Although this week’s unemployment report disappointed investors, the slow but steady growth of jobs throughout the country is cause for encouragement: Employers in 35 states and the District of Columbia added jobs in January, their best hiring month since October, according to a new Labor Department report. The strongest month-over-month employment gains occurred in the industrial Midwest, including Michigan, Ohio and Illinois. Michigan added 39,700 jobs, while Ohio and Illinois added 31,900 and 24,500, respectively. The Midwest also recorded one of the lowest regional unemployment rates of 8.5 percent.
Michigan, Ohio and Illinois are only now starting to rebound after years of unemployment rates well above the national average. Michigan’s unemployment rate dropped to 10.7 percent in January, down from 13.7 percent a year ago. Ohio’s unemployment rate also fell from 10.6 percent to 9.4 percent over the last year.
“The rebound in manufacturing throughout the Midwest is a positive outcome, suggesting the region will regain a foothold early this year,” said Alexander Miron, economist with Moody’s Analytics.
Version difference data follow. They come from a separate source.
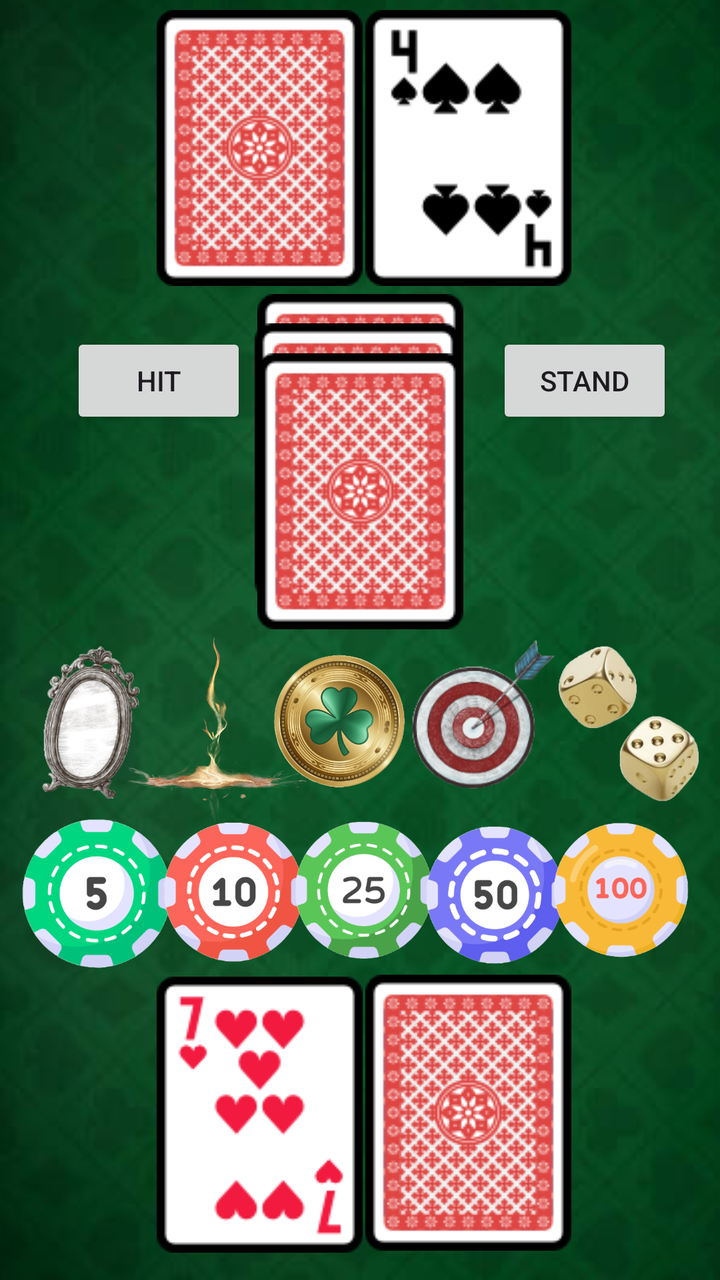
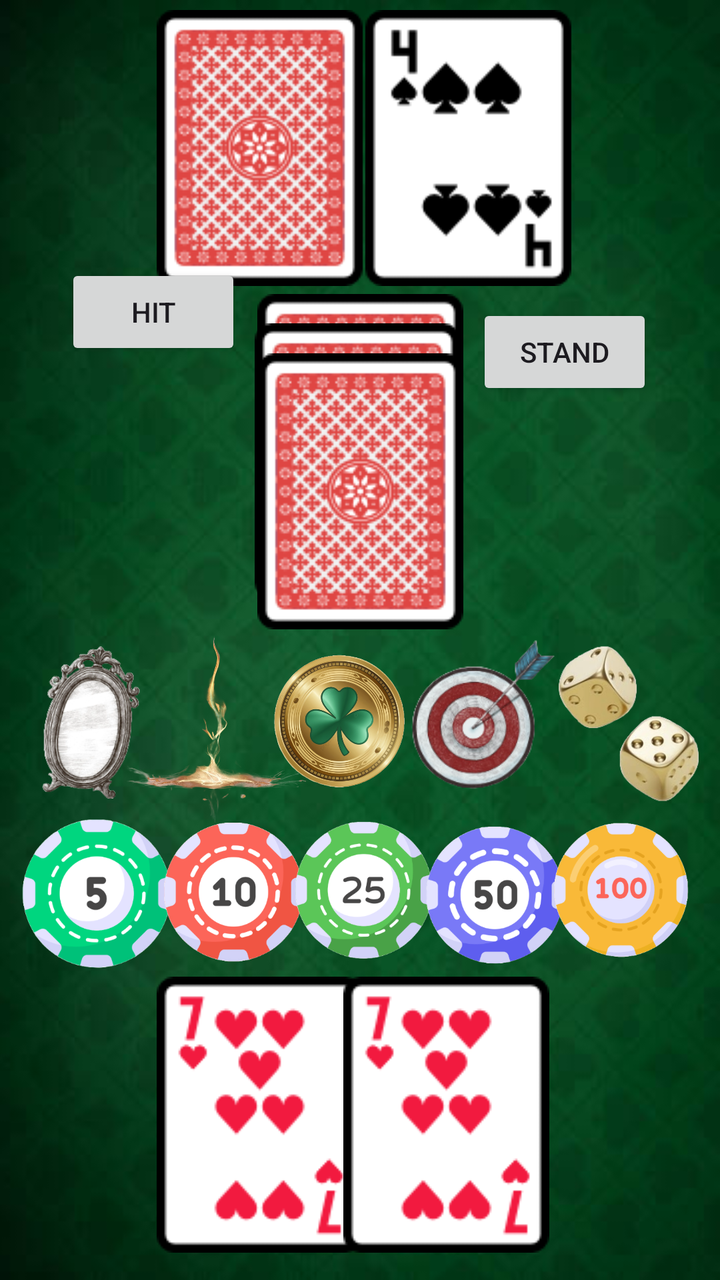

Screens rendered from an Android XML layout before and after an edit, with the pre-edit source and the edit as a unified diff.
<!-- AndroidManifest.xml: application theme Theme._21Turbo -->
<!-- res/layout/play_screen.xml -->
<?xml version="1.0" encoding="utf-8"?>
<androidx.constraintlayout.widget.ConstraintLayout xmlns:android="http://schemas.android.com/apk/res/android"
    xmlns:app="http://schemas.android.com/apk/res-auto"
    xmlns:tools="http://schemas.android.com/tools"
    android:layout_width="match_parent"
    android:layout_height="match_parent">

    <ImageView
        android:id="@+id/imageView2"
        android:layout_width="430dp"
        android:layout_height="741dp"
        app:layout_constraintBottom_toBottomOf="parent"
        app:layout_constraintEnd_toEndOf="parent"
        app:layout_constraintStart_toStartOf="parent"
        app:layout_constraintTop_toTopOf="parent"
        app:layout_constraintVertical_bias="0.552"
        app:srcCompat="@drawable/table_background" />

    <ImageView
        android:id="@+id/imageView3"
        android:layout_width="wrap_content"
        android:layout_height="wrap_content"
        app:layout_constraintBottom_toBottomOf="parent"
        app:layout_constraintEnd_toEndOf="parent"
        app:layout_constraintHorizontal_bias="0.305"
        app:layout_constraintStart_toStartOf="parent"
        app:layout_constraintTop_toTopOf="parent"
        app:layout_constraintVertical_bias="0.01"
        app:srcCompat="@drawable/back_of_card" />

    <ImageView
        android:id="@+id/imageView4"
        android:layout_width="wrap_content"
        android:layout_height="wrap_content"
        app:layout_constraintBottom_toBottomOf="parent"
        app:layout_constraintEnd_toEndOf="parent"
        app:layout_constraintHorizontal_bias="0.711"
        app:layout_constraintStart_toStartOf="parent"
        app:layout_constraintTop_toTopOf="parent"
        app:layout_constraintVertical_bias="0.971"
        app:srcCompat="@drawable/back_of_card" />

    <ImageView
        android:id="@+id/imageView5"
        android:layout_width="wrap_content"
        android:layout_height="wrap_content"
        app:layout_constraintBottom_toBottomOf="parent"
        app:layout_constraintEnd_toEndOf="parent"
        app:layout_constraintStart_toStartOf="parent"
        app:layout_constraintTop_toTopOf="parent"
        app:layout_constraintVertical_bias="0.293"
        app:srcCompat="@drawable/back_of_card" />

    <ImageView
        android:id="@+id/imageView6"
        android:layout_width="wrap_content"
        android:layout_height="wrap_content"
        app:layout_constraintBottom_toBottomOf="parent"
        app:layout_constraintEnd_toEndOf="parent"
        app:layout_constraintHorizontal_bias="0.496"
        app:layout_constraintStart_toStartOf="parent"
        app:layout_constraintTop_toTopOf="parent"
        app:layout_constraintVertical_bias="0.322"
        app:srcCompat="@drawable/back_of_card" />

    <ImageView
        android:id="@+id/imageView7"
        android:layout_width="wrap_content"
        android:layout_height="wrap_content"
        app:layout_constraintBottom_toBottomOf="parent"
        app:layout_constraintEnd_toEndOf="parent"
        app:layout_constraintStart_toStartOf="parent"
        app:layout_constraintTop_toTopOf="parent"
        app:layout_constraintVertical_bias="0.352"
        app:srcCompat="@drawable/back_of_card" />

    <ImageView
        android:id="@+id/imageView8"
        android:layout_width="98dp"
        android:layout_height="95dp"
        app:layout_constraintBottom_toBottomOf="parent"
        app:layout_constraintEnd_toEndOf="parent"
        app:layout_constraintHorizontal_bias="0.0"
        app:layout_constraintStart_toStartOf="parent"
        app:layout_constraintTop_toTopOf="parent"
        app:layout_constraintVertical_bias="0.731"
        app:srcCompat="@drawable/chip5" />

    <ImageView
        android:id="@+id/imageView9"
        android:layout_width="102dp"
        android:layout_height="96dp"
        app:layout_constraintBottom_toBottomOf="parent"
        app:layout_constraintEnd_toEndOf="parent"
        app:layout_constraintHorizontal_bias="0.252"
        app:layout_constraintStart_toStartOf="parent"
        app:layout_constraintTop_toTopOf="parent"
        app:layout_constraintVertical_bias="0.733"
        app:srcCompat="@drawable/chip10" />

    <ImageView
        android:id="@+id/imageView10"
        android:layout_width="108dp"
        android:layout_height="91dp"
        app:layout_constraintBottom_toBottomOf="parent"
        app:layout_constraintEnd_toEndOf="parent"
        app:layout_constraintHorizontal_bias="0.501"
        app:layout_constraintStart_toStartOf="parent"
        app:layout_constraintTop_toTopOf="parent"
        app:layout_constraintVertical_bias="0.732"
        app:srcCompat="@drawable/chip25" />

    <ImageView
        android:id="@+id/imageView11"
        android:layout_width="90dp"
        android:layout_height="91dp"
        app:layout_constraintBottom_toBottomOf="parent"
        app:layout_constraintEnd_toEndOf="parent"
        app:layout_constraintHorizontal_bias="0.753"
        app:layout_constraintStart_toStartOf="parent"
        app:layout_constraintTop_toTopOf="parent"
        app:layout_constraintVertical_bias="0.734"
        app:srcCompat="@drawable/chip50" />

    <ImageView
        android:id="@+id/imageView12"
        android:layout_width="102dp"
        android:layout_height="110dp"
        app:layout_constraintBottom_toBottomOf="parent"
        app:layout_constraintEnd_toEndOf="parent"
        app:layout_constraintHorizontal_bias="1.0"
        app:layout_constraintStart_toStartOf="@+id/imageView2"
        app:layout_constraintTop_toTopOf="parent"
        app:layout_constraintVertical_bias="0.739"
        app:srcCompat="@drawable/chip100" />

    <ImageView
        android:id="@+id/imageView13"
        android:layout_width="wrap_content"
        android:layout_height="wrap_content"
        app:layout_constraintBottom_toBottomOf="parent"
        app:layout_constraintEnd_toEndOf="parent"
        app:layout_constraintHorizontal_bias="0.305"
        app:layout_constraintStart_toStartOf="parent"
        app:layout_constraintTop_toTopOf="parent"
        app:layout_constraintVertical_bias="0.973"
        app:srcCompat="@drawable/hearts7" />

    <ImageView
        android:id="@+id/imageView14"
        android:layout_width="wrap_content"
        android:layout_height="wrap_content"
        app:layout_constraintBottom_toBottomOf="parent"
        app:layout_constraintEnd_toEndOf="parent"
        app:layout_constraintHorizontal_bias="0.711"
        app:layout_constraintStart_toStartOf="parent"
        app:layout_constraintTop_toTopOf="parent"
        app:layout_constraintVertical_bias="0.01"
        app:srcCompat="@drawable/spades4" />

    <ImageView
        android:id="@+id/imageView15"
        android:layout_width="128dp"
        android:layout_height="165dp"
        app:layout_constraintBottom_toBottomOf="parent"
        app:layout_constraintEnd_toEndOf="parent"
        app:layout_constraintHorizontal_bias="0.183"
        app:layout_constraintStart_toStartOf="parent"
        app:layout_constraintTop_toTopOf="parent"
        app:layout_constraintVertical_bias="0.581"
        app:srcCompat="@drawable/powerup_switchstrike" />

    <ImageView
        android:id="@+id/imageView16"
        android:layout_width="64dp"
        android:layout_height="78dp"
        app:layout_constraintBottom_toBottomOf="parent"
        app:layout_constraintEnd_toEndOf="parent"
        app:layout_constraintHorizontal_bias="0.046"
        app:layout_constraintStart_toStartOf="parent"
        app:layout_constraintTop_toTopOf="parent"
        app:layout_constraintVertical_bias="0.572"
        app:srcCompat="@drawable/powerup_split" />

    <ImageView
        android:id="@+id/imageView17"
        android:layout_width="98dp"
        android:layout_height="92dp"
        app:layout_constraintBottom_toBottomOf="parent"
        app:layout_constraintEnd_toEndOf="parent"
        app:layout_constraintHorizontal_bias="0.46"
        app:layout_constraintStart_toStartOf="parent"
        app:layout_constraintTop_toTopOf="parent"
        app:layout_constraintVertical_bias="0.574"
        app:srcCompat="@drawable/powerup_luckyboost" />

    <ImageView
        android:id="@+id/imageView18"
        android:layout_width="91dp"
        android:layout_height="85dp"
        app:layout_constraintBottom_toBottomOf="parent"
        app:layout_constraintEnd_toEndOf="parent"
        app:layout_constraintHorizontal_bias="0.721"
        app:layout_constraintStart_toStartOf="parent"
        app:layout_constraintTop_toTopOf="parent"
        app:layout_constraintVertical_bias="0.568"
        app:srcCompat="@drawable/powerup_bullseye" />

    <ImageView
        android:id="@+id/imageView19"
        android:layout_width="86dp"
        android:layout_height="103dp"
        app:layout_constraintBottom_toBottomOf="parent"
        app:layout_constraintEnd_toEndOf="parent"
        app:layout_constraintHorizontal_bias="0.99"
        app:layout_constraintStart_toStartOf="parent"
        app:layout_constraintTop_toTopOf="parent"
        app:layout_constraintVertical_bias="0.578"
        app:srcCompat="@drawable/powerup_doubledown" />

    <Button
        android:id="@+id/hitButton"
        android:layout_width="wrap_content"
        android:layout_height="wrap_content"
        android:text="Hit"
        app:layout_constraintBottom_toBottomOf="parent"
        app:layout_constraintEnd_toEndOf="parent"
        app:layout_constraintHorizontal_bias="0.13"
        app:layout_constraintStart_toStartOf="parent"
        app:layout_constraintTop_toTopOf="@+id/imageView2"
        app:layout_constraintVertical_bias="0.343" />

    <Button
        android:id="@+id/standButton"
        android:layout_width="wrap_content"
        android:layout_height="wrap_content"
        android:text="Stand"
        app:layout_constraintBottom_toBottomOf="parent"
        app:layout_constraintEnd_toEndOf="parent"
        app:layout_constraintHorizontal_bias="0.913"
        app:layout_constraintStart_toStartOf="parent"
        app:layout_constraintTop_toTopOf="@+id/imageView2"
        app:layout_constraintVertical_bias="0.343" />

</androidx.constraintlayout.widget.ConstraintLayout>
<!-- resources referenced by this layout -->
<resources>
  <!-- drawable back_of_card: png bitmap (drawable, 24606 bytes) -->
  <!-- drawable chip10: png bitmap (drawable, 42084 bytes) -->
  <!-- drawable chip100: png bitmap (drawable, 44245 bytes) -->
  <!-- drawable chip25: png bitmap (drawable, 45548 bytes) -->
  <!-- drawable chip5: png bitmap (drawable, 42289 bytes) -->
  <!-- drawable chip50: png bitmap (drawable, 39470 bytes) -->
  <!-- drawable hearts7: png bitmap (drawable, 5265 bytes) -->
  <!-- drawable powerup_bullseye: png bitmap (drawable, 32155 bytes) -->
  <!-- drawable powerup_doubledown: png bitmap (drawable, 45422 bytes) -->
  <!-- drawable powerup_luckyboost: png bitmap (drawable, 328577 bytes) -->
  <!-- drawable powerup_split: png bitmap (drawable, 49918 bytes) -->
  <!-- drawable powerup_switchstrike: png bitmap (drawable, 209419 bytes) -->
  <!-- drawable spades4: png bitmap (drawable, 3785 bytes) -->
  <!-- drawable table_background: png bitmap (drawable, 149849 bytes) -->
  <style name="Theme._21Turbo" parent="Base.Theme._21Turbo" />
  <style name="Base.Theme._21Turbo" parent="Theme.Material3.DayNight.NoActionBar">
          
          
      </style>
</resources>

<!-- the commit's change to res/layout/play_screen.xml (unified diff, before → after) -->
@@ -3,18 +3,8 @@
     xmlns:app="http://schemas.android.com/apk/res-auto"
     xmlns:tools="http://schemas.android.com/tools"
     android:layout_width="match_parent"
-    android:layout_height="match_parent">
-
-    <ImageView
-        android:id="@+id/imageView2"
-        android:layout_width="430dp"
-        android:layout_height="741dp"
-        app:layout_constraintBottom_toBottomOf="parent"
-        app:layout_constraintEnd_toEndOf="parent"
-        app:layout_constraintStart_toStartOf="parent"
-        app:layout_constraintTop_toTopOf="parent"
-        app:layout_constraintVertical_bias="0.552"
-        app:srcCompat="@drawable/table_background" />
+    android:layout_height="match_parent"
+    android:background="@drawable/table_background">
 
     <ImageView
         android:id="@+id/imageView3"
@@ -29,18 +19,6 @@
         app:srcCompat="@drawable/back_of_card" />
 
     <ImageView
-        android:id="@+id/imageView4"
-        android:layout_width="wrap_content"
-        android:layout_height="wrap_content"
-        app:layout_constraintBottom_toBottomOf="parent"
-        app:layout_constraintEnd_toEndOf="parent"
-        app:layout_constraintHorizontal_bias="0.711"
-        app:layout_constraintStart_toStartOf="parent"
-        app:layout_constraintTop_toTopOf="parent"
-        app:layout_constraintVertical_bias="0.971"
-        app:srcCompat="@drawable/back_of_card" />
-
-    <ImageView
         android:id="@+id/imageView5"
         android:layout_width="wrap_content"
         android:layout_height="wrap_content"
@@ -75,7 +53,7 @@
         app:srcCompat="@drawable/back_of_card" />
 
     <ImageView
-        android:id="@+id/imageView8"
+        android:id="@+id/chip5"
         android:layout_width="98dp"
         android:layout_height="95dp"
         app:layout_constraintBottom_toBottomOf="parent"
@@ -87,7 +65,7 @@
         app:srcCompat="@drawable/chip5" />
 
     <ImageView
-        android:id="@+id/imageView9"
+        android:id="@+id/chip10"
         android:layout_width="102dp"
         android:layout_height="96dp"
         app:layout_constraintBottom_toBottomOf="parent"
@@ -99,7 +77,7 @@
         app:srcCompat="@drawable/chip10" />
 
     <ImageView
-        android:id="@+id/imageView10"
+        android:id="@+id/chip25"
         android:layout_width="108dp"
         android:layout_height="91dp"
         app:layout_constraintBottom_toBottomOf="parent"
@@ -111,7 +89,7 @@
         app:srcCompat="@drawable/chip25" />
 
     <ImageView
-        android:id="@+id/imageView11"
+        android:id="@+id/chip50"
         android:layout_width="90dp"
         android:layout_height="91dp"
         app:layout_constraintBottom_toBottomOf="parent"
@@ -123,13 +101,11 @@
         app:srcCompat="@drawable/chip50" />
 
     <ImageView
-        android:id="@+id/imageView12"
+        android:id="@+id/chip100"
         android:layout_width="102dp"
         android:layout_height="110dp"
         app:layout_constraintBottom_toBottomOf="parent"
         app:layout_constraintEnd_toEndOf="parent"
-        app:layout_constraintHorizontal_bias="1.0"
-        app:layout_constraintStart_toStartOf="@+id/imageView2"
         app:layout_constraintTop_toTopOf="parent"
         app:layout_constraintVertical_bias="0.739"
         app:srcCompat="@drawable/chip100" />
@@ -141,6 +117,18 @@
         app:layout_constraintBottom_toBottomOf="parent"
         app:layout_constraintEnd_toEndOf="parent"
         app:layout_constraintHorizontal_bias="0.305"
+        app:layout_constraintStart_toStartOf="parent"
+        app:layout_constraintTop_toTopOf="parent"
+        app:layout_constraintVertical_bias="0.973"
+        app:srcCompat="@drawable/hearts7" />
+
+    <ImageView
+        android:id="@+id/imageView4"
+        android:layout_width="wrap_content"
+        android:layout_height="wrap_content"
+        app:layout_constraintBottom_toBottomOf="parent"
+        app:layout_constraintEnd_toEndOf="parent"
+        app:layout_constraintHorizontal_bias="0.668"
         app:layout_constraintStart_toStartOf="parent"
         app:layout_constraintTop_toTopOf="parent"
         app:layout_constraintVertical_bias="0.973"
@@ -222,24 +210,22 @@
         android:id="@+id/hitButton"
         android:layout_width="wrap_content"
         android:layout_height="wrap_content"
+        android:layout_marginBottom="460dp"
         android:text="Hit"
         app:layout_constraintBottom_toBottomOf="parent"
         app:layout_constraintEnd_toEndOf="parent"
-        app:layout_constraintHorizontal_bias="0.13"
-        app:layout_constraintStart_toStartOf="parent"
-        app:layout_constraintTop_toTopOf="@+id/imageView2"
-        app:layout_constraintVertical_bias="0.343" />
+        app:layout_constraintHorizontal_bias="0.12"
+        app:layout_constraintStart_toStartOf="parent" />
 
     <Button
         android:id="@+id/standButton"
         android:layout_width="wrap_content"
         android:layout_height="wrap_content"
+        android:layout_marginBottom="440dp"
         android:text="Stand"
         app:layout_constraintBottom_toBottomOf="parent"
         app:layout_constraintEnd_toEndOf="parent"
-        app:layout_constraintHorizontal_bias="0.913"
-        app:layout_constraintStart_toStartOf="parent"
-        app:layout_constraintTop_toTopOf="@+id/imageView2"
-        app:layout_constraintVertical_bias="0.343" />
+        app:layout_constraintHorizontal_bias="0.876"
+        app:layout_constraintStart_toStartOf="parent" />
 
 </androidx.constraintlayout.widget.ConstraintLayout>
Manufacturing is one of the few industries rapidly adding jobs, though the industry isn’t nearly as big as it once was.
Another piece of good news came earlier this week when the Obama administration announced a $4.5 million partnership between the private sector and the government to help boost manufacturing jobs and opportunities in the Midwest.
Meanwhile, unemployment rates dropped in 24 states, 10 states reported increases, and 16 states and the District of Columbia had no change in January. By comparison, December unemployment rates fell in 15 states and rose in 20. The national unemployment report dropped to a 22-month low of 8.9 percent in February.
“The drop is more associated with the decline in the labor force as opposed to real job creation,” said Michael Brown, economist with Wells Fargo, adding, “There is still job creation going on. It’s just not as fast as the drop in the labor force participation.” The labor force includes anyone who is employed or unemployed, age 16 or over; it’s gradually declined since 2000. Brown said the low labor force participation rate stands at a non-seasonally adjusted 2.1 million, a slight decline from one year ago.